Like any engine, an outboard motor generates heat while it runs. This heat can be considerably high, which is why motors are designed to deal with the heat in some way, ensuring normal operation can continue without causing damage to the motor or injury to people.
Things don't always work as they should, however, and sometimes engines can get too hot. If your outboard motor is overheating, it's important to work out the problem and deal with it as quickly as possible, but that's not always an easy task. To make it simpler, it helps to understand how outboard motors are kept cool, what can go wrong and how to prevent overheating in the future.
The cooling system
Fortunately for outboard motors on boats, they're surrounded by a substance that's perfect for cooling. Most motors use water to keep themselves cool, constantly pumping it through to ensure a steady supply. As long as this water-pumping system is working fine, there shouldn't be any overheating problems. However, this system is prone to failure from time to time, making it one of the most common causes of overheating.
How to tell if your outboard motor is overheating
Almost all outboard motors have a built-in heat alarm, so if you hear a loud, unexpected warning sound, turn your motor off immediately! If there isn't an alarm, or if it fails to sound, you might also notice an increase in heat that you can feel. The motor might also cut out on its own.
What to check

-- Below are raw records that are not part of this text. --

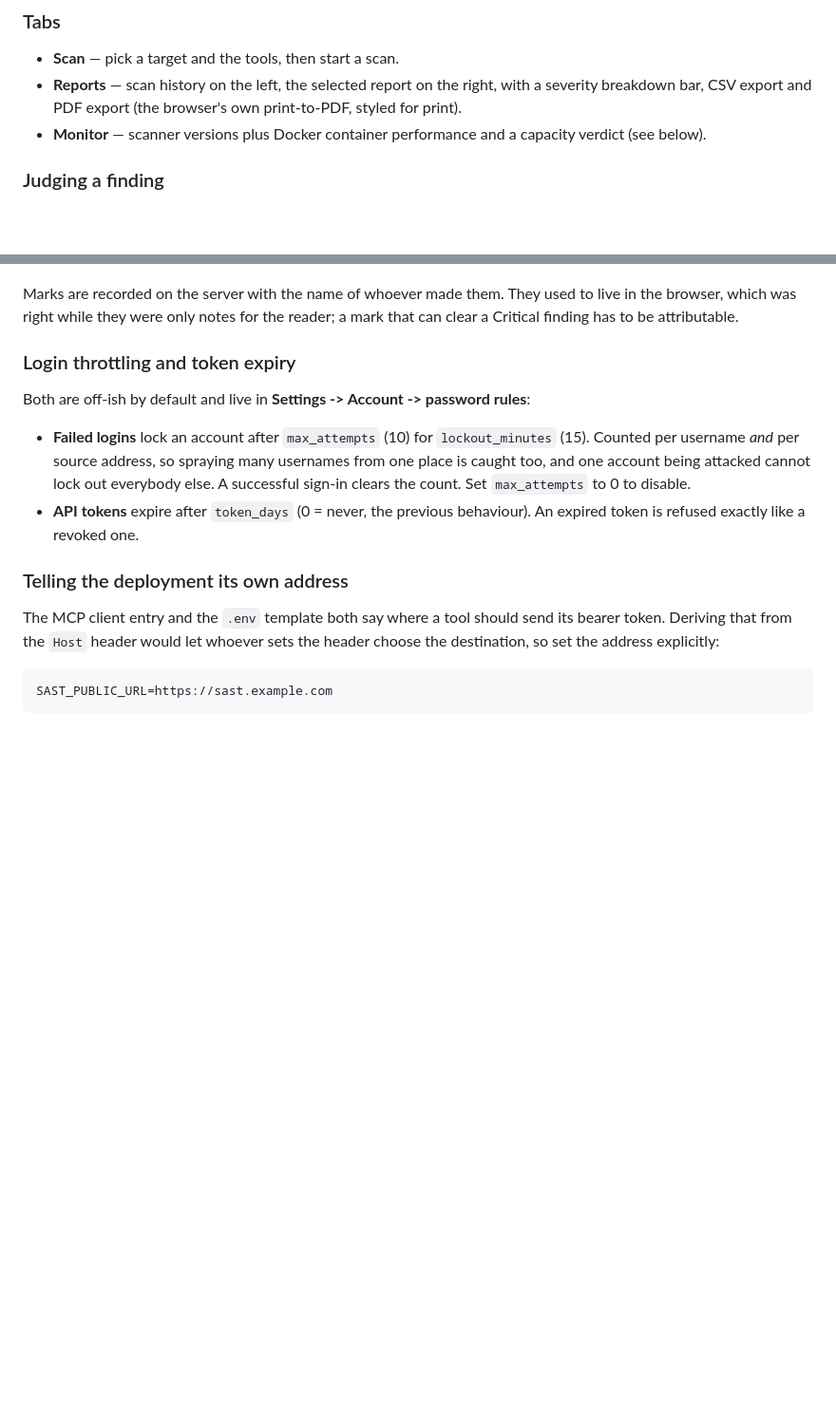
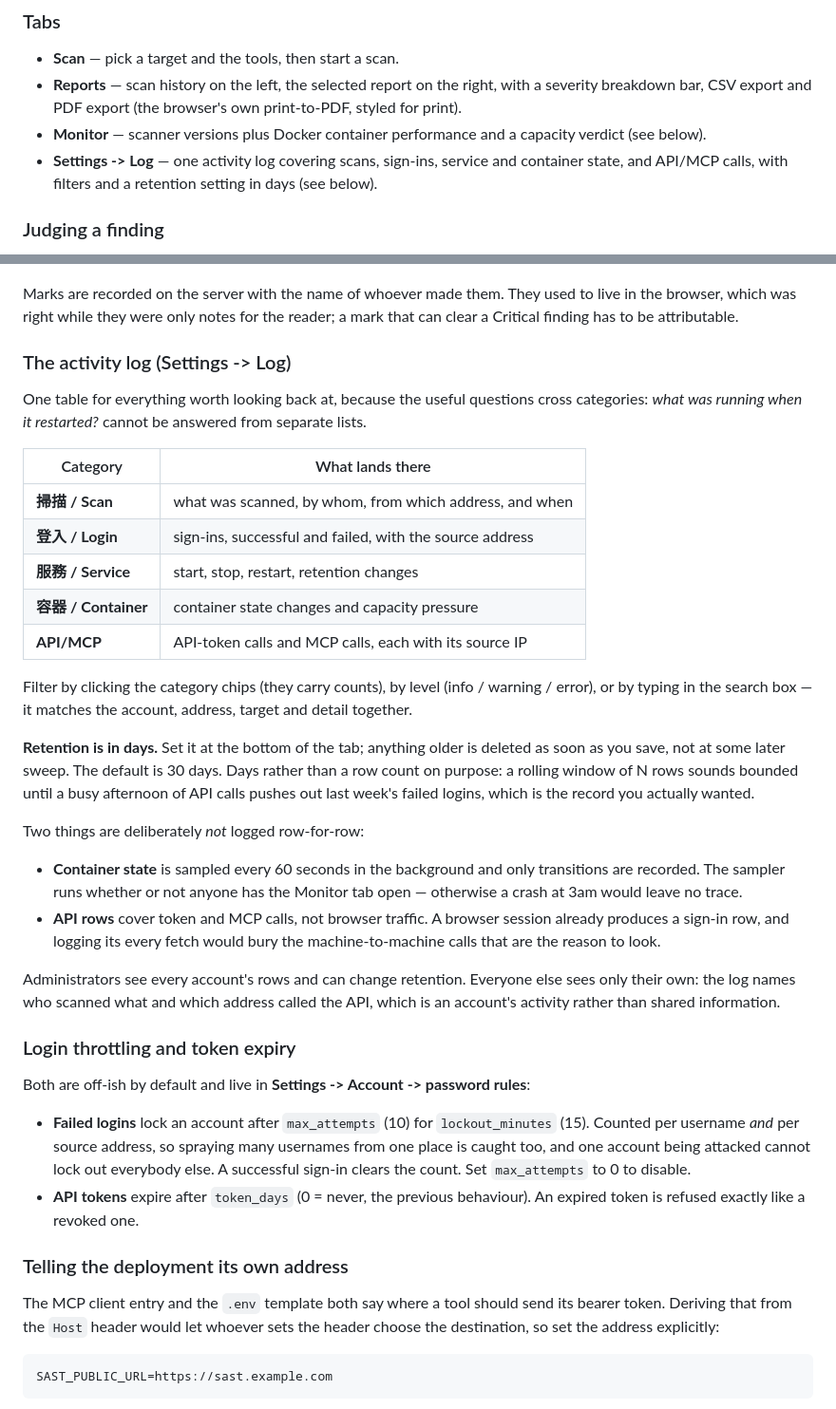
Before and after one commit to zzx789654/sast-, a Markdown page: README.md, 2 parts joined by grey strips. Shown at 95% size. GitHub-like rendering; blank space fills up the shorter version.

```diff
--- a/README.md
+++ b/README.md
@@ -175,6 +175,9 @@ Any tool you don't install simply shows as unavailable.
   print-to-PDF, styled for print).
 * **Monitor** — scanner versions plus Docker container performance and a
   capacity verdict (see below).
+* **Settings -> Log** — one activity log covering scans, sign-ins, service
+  and container state, and API/MCP calls, with filters and a retention
+  setting in days (see below).
 
 ### Judging a finding
 
@@ -433,6 +436,44 @@ override.
 Marks are recorded on the server with the name of whoever made them. They
 used to live in the browser, which was right while they were only notes for
 the reader; a mark that can clear a Critical finding has to be attributable.
+
+### The activity log (Settings -> Log)
+
+One table for everything worth looking back at, because the useful questions
+cross categories: *what was running when it restarted?* cannot be answered
+from separate lists.
+
+| Category | What lands there |
+|---|---|
+| **掃描 / Scan** | what was scanned, by whom, from which address, and when |
+| **登入 / Login** | sign-ins, successful and failed, with the source address |
+| **服務 / Service** | start, stop, restart, retention changes |
+| **容器 / Container** | container state changes and capacity pressure |
+| **API/MCP** | API-token calls and MCP calls, each with its source IP |
+
+Filter by clicking the category chips (they carry counts), by level
+(info / warning / error), or by typing in the search box — it matches the
+account, address, target and detail together.
+
+**Retention is in days.** Set it at the bottom of the tab; anything older is
+deleted as soon as you save, not at some later sweep. The default is 30 days.
+Days rather than a row count on purpose: a rolling window of N rows sounds
+bounded until a busy afternoon of API calls pushes out last week's failed
+logins, which is the record you actually wanted.
+
+Two things are deliberately *not* logged row-for-row:
+
+- **Container state** is sampled every 60 seconds in the background and only
+  transitions are recorded. The sampler runs whether or not anyone has the
+  Monitor tab open — otherwise a crash at 3am would leave no trace.
+- **API rows** cover token and MCP calls, not browser traffic. A browser
+  session already produces a sign-in row, and logging its every fetch would
+  bury the machine-to-machine calls that are the reason to look.
+
+Administrators see every account's rows and can change retention. Everyone
+else sees only their own: the log names who scanned what and which address
+called the API, which is an account's activity rather than shared
+information.
 
 ### Login throttling and token expiry
 
```
Also changed, not shown: README.zh.md (+35 -0 lines).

The first thing you should look at is the water cooling system. Examine both ends — intake and outtake — for any blockages. Things like weeds, sand and mud can easily stop the water from flowing through the motor, but they can usually be cleared easily.
A part called an impeller is responsible for forcing water into the system, but it can sometimes break. It looks sort of like a small cog with protruding teeth. If it does become damaged, not only does it affect the flow of water, but the teeth can enter the motor, which can seriously damage it.

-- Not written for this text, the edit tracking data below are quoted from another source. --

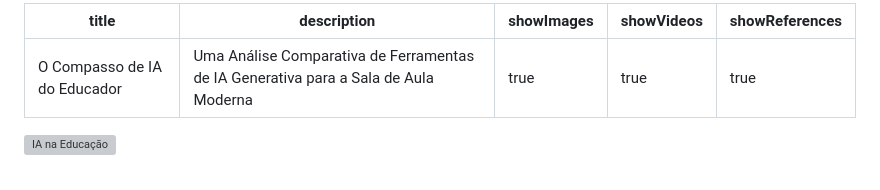
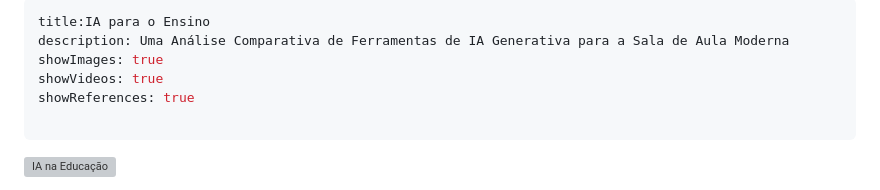
Before and after one commit to HugoBFernandes/hugofernandes.com.br, a Markdown page: pagecurso1/modules/modulo4.md, the part around the change. Drawn GitHub-style; grey boxes are pictures that could not be loaded.

```diff
--- a/pagecurso1/modules/modulo4.md
+++ b/pagecurso1/modules/modulo4.md
@@ -1,5 +1,5 @@
 ---
-title: O Compasso de IA do Educador
+title:IA para o Ensino
 description: Uma Análise Comparativa de Ferramentas de IA Generativa para a Sala de Aula Moderna
 showImages: true
 showVideos: true
```
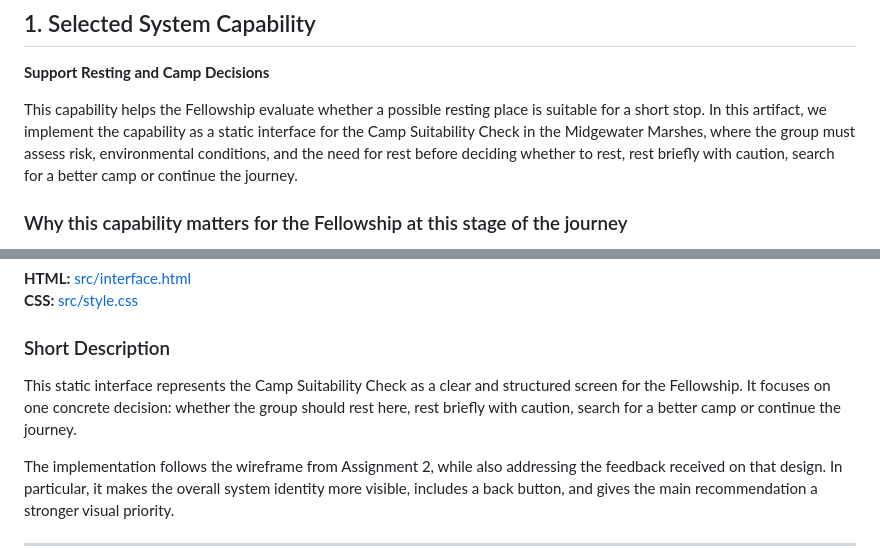
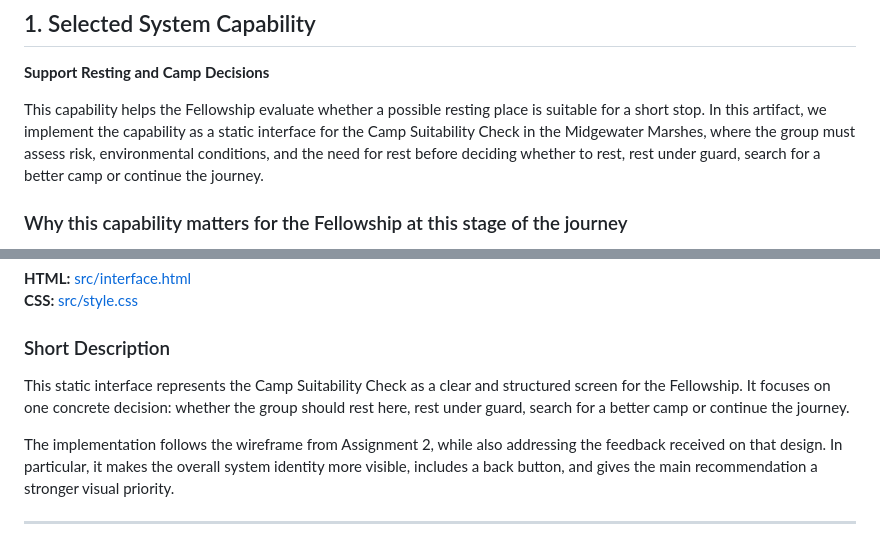
Before and after one commit to FiresOfMordor/The-Fellowship-of-the-Code-2026, a Markdown page: artifacts/artifact-3/artifact-3-representation.md, 2 parts joined by grey strips. Rendered like a GitHub page.

Commit message:
change rest with caution to rest under guard

```diff
--- a/artifacts/artifact-3/artifact-3-representation.md
+++ b/artifacts/artifact-3/artifact-3-representation.md
@@ -4,7 +4,7 @@
 
 **Support Resting and Camp Decisions**
 
-This capability helps the Fellowship evaluate whether a possible resting place is suitable for a short stop. In this artifact, we implement the capability as a static interface for the Camp Suitability Check in the Midgewater Marshes, where the group must assess risk, environmental conditions, and the need for rest before deciding whether to rest, rest briefly with caution, search for a better camp or continue the journey.
+This capability helps the Fellowship evaluate whether a possible resting place is suitable for a short stop. In this artifact, we implement the capability as a static interface for the Camp Suitability Check in the Midgewater Marshes, where the group must assess risk, environmental conditions, and the need for rest before deciding whether to rest, rest under guard, search for a better camp or continue the journey.
 
 ### Why this capability matters for the Fellowship at this stage of the journey
 
@@ -19,7 +19,7 @@ At this stage of the journey, the Fellowship is moving through unfamiliar terrai
 
 ### Short Description
 
-This static interface represents the Camp Suitability Check as a clear and structured screen for the Fellowship. It focuses on one concrete decision: whether the group should rest here, rest briefly with caution, search for a better camp or continue the journey.
+This static interface represents the Camp Suitability Check as a clear and structured screen for the Fellowship. It focuses on one concrete decision: whether the group should rest here, rest under guard, search for a better camp or continue the journey.
 
 The implementation follows the wireframe from Assignment 2, while also addressing the feedback received on that design. In particular, it makes the overall system identity more visible, includes a back button, and gives the main recommendation a stronger visual priority.
 
```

If you can't find fault with either of these things, you should seek professional advice immediately and avoid using the motor again.
The most simple but effective way to prevent outboard motors from overheating is to inspect them regularly. Look for any signs that a blockage may be starting to form, check the impeller for damage, and make sure to change the oil often. Keeping on top of a maintenance routine will ensure your motor has the longest life possible.